Advertisement

Jose Mourinho needs to give Victor Lindelof a Champions League chance

Jose Mourinho needs to give Victor Lindelof a Champions League chance
From ESPN - February 13, 2018

Next week, Manchester United will play their first knockout Champions League game since David Moyes' time at the club.

Jose Mourinho has guided United through to the group stages and they have been awarded with an winnable tie against Sevilla in the next round. This competition is one of the remaining two possible routes United have for silverware this season, with them still competing for the FA Cup, but the odds are obviously against them being crowned champions of Europe.

United may well currently be the second best team in England, when you look at how Barcelona, Bayern Munich, PSG and Manchester City are running away with their respective league campaigns, it would take a brave person to suggest United are in with a shout in the Champions League.

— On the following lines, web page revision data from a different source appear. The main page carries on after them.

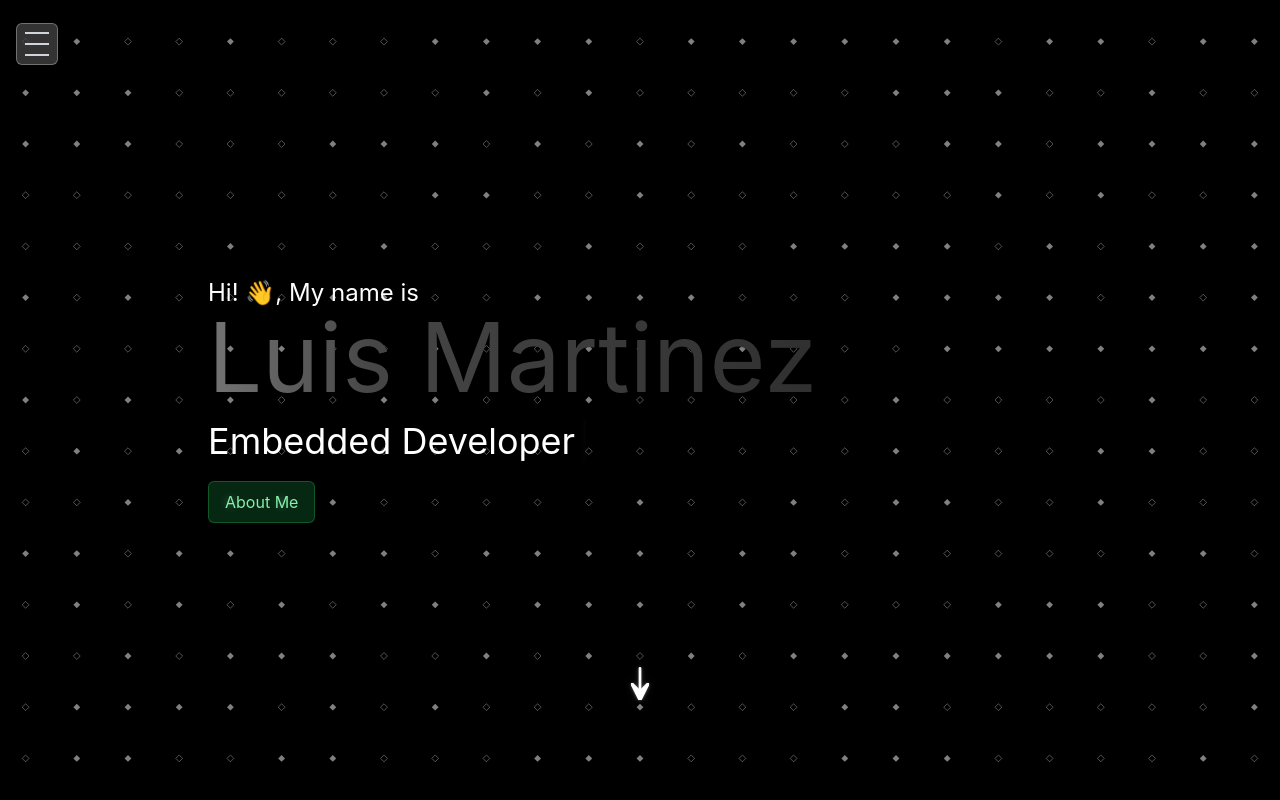
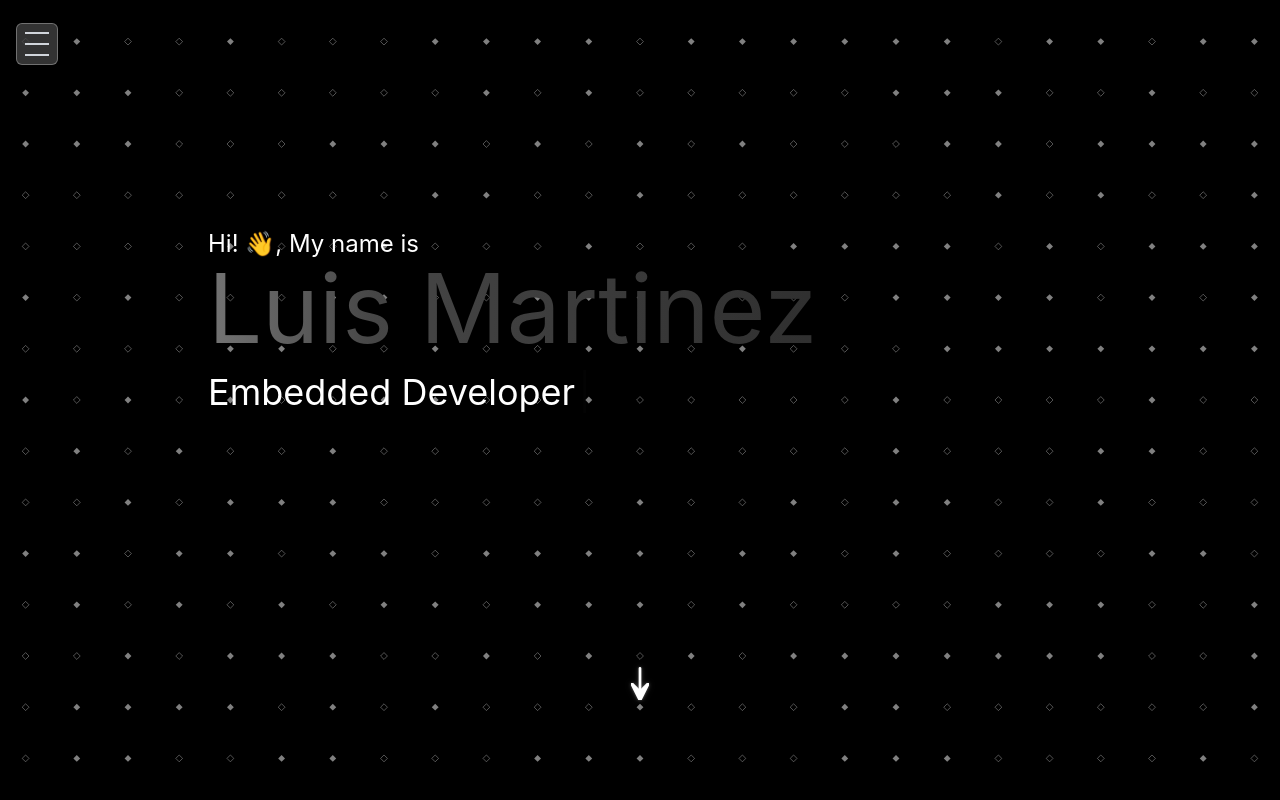
Before and after one commit to Lmx154/portfolio, a React (Vite) app: page / in a window 1280 px wide. Built offline with nearby package versions, Linux system fonts and the light colour scheme.

Commit message:
removed about button on home

```diff
--- a/src/pages/Home.tsx
+++ b/src/pages/Home.tsx
@@ -30,29 +30,6 @@ const Home = () => {
               />
             </h1>
           </div>
-        </div>
-        <div className="mt-[-140px]"> {/* Changed margin to negative value to pull the button closer */}
-          <a
-            href="#about"
-            className="
-              inline-block
-              bg-green-500/20
-              backdrop-blur-sm
-              border
-              border-green-500/30
-              px-4
-              py-2
-              rounded-md
-              shadow-lg
-              text-green-300
-              hover:text-green-200
-              transition-all
-              duration-300
-              text-center
-            "
-          >
-            About Me
-          </a>
         </div>
       </div>
       <div className="relative arrow-container mb-0 pb-0">
```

Yet Mourinho has won the competition twice and on both occasions his team were nowhere near favourites. No one would have fancied Porto to win it in 2004, or Inter Milan in 2010, but Mourinho came out on top.

Last season, Mourinho sacrificed United's league position to prioritise the Europa League to ensure silverware and qualification to the Champions League. With City so far ahead this season, you would imagine Mourinho might try a similar tact this season and put all his eggs in the European basket.

But even the most optimistic United supporter can see a huge flaw with this plan. His defence is an accident waiting to happen.

Chris Smalling and Phil Jones have suffered plenty of criticism in recent weeks and United fans are wondering what Marcos Rojo or Victor Lindelof have to do to get a game.

Of the two defenders to start most games at the back, Smalling is the most vulnerable to losing his place in the team, after proving to be a greater liability than an asset. There's not even the slightest glimmer of hope that Mourinho can beat Europe's best teams, relying on defensively solid tactics, with Smalling in the centre of defence.

That's not to say that Smalling is not capable of brilliant performances, or even good spells at the back, because he is. But he cannot be relied upon when it matters. He's also not much use when playing the ball out from the back either. He either cautiously passes it sideways to the nearest defender, or launches it up the field to no one. Lindelof, by contrast, is a much better passer of the ball.

Advertisement

Continue reading at ESPN »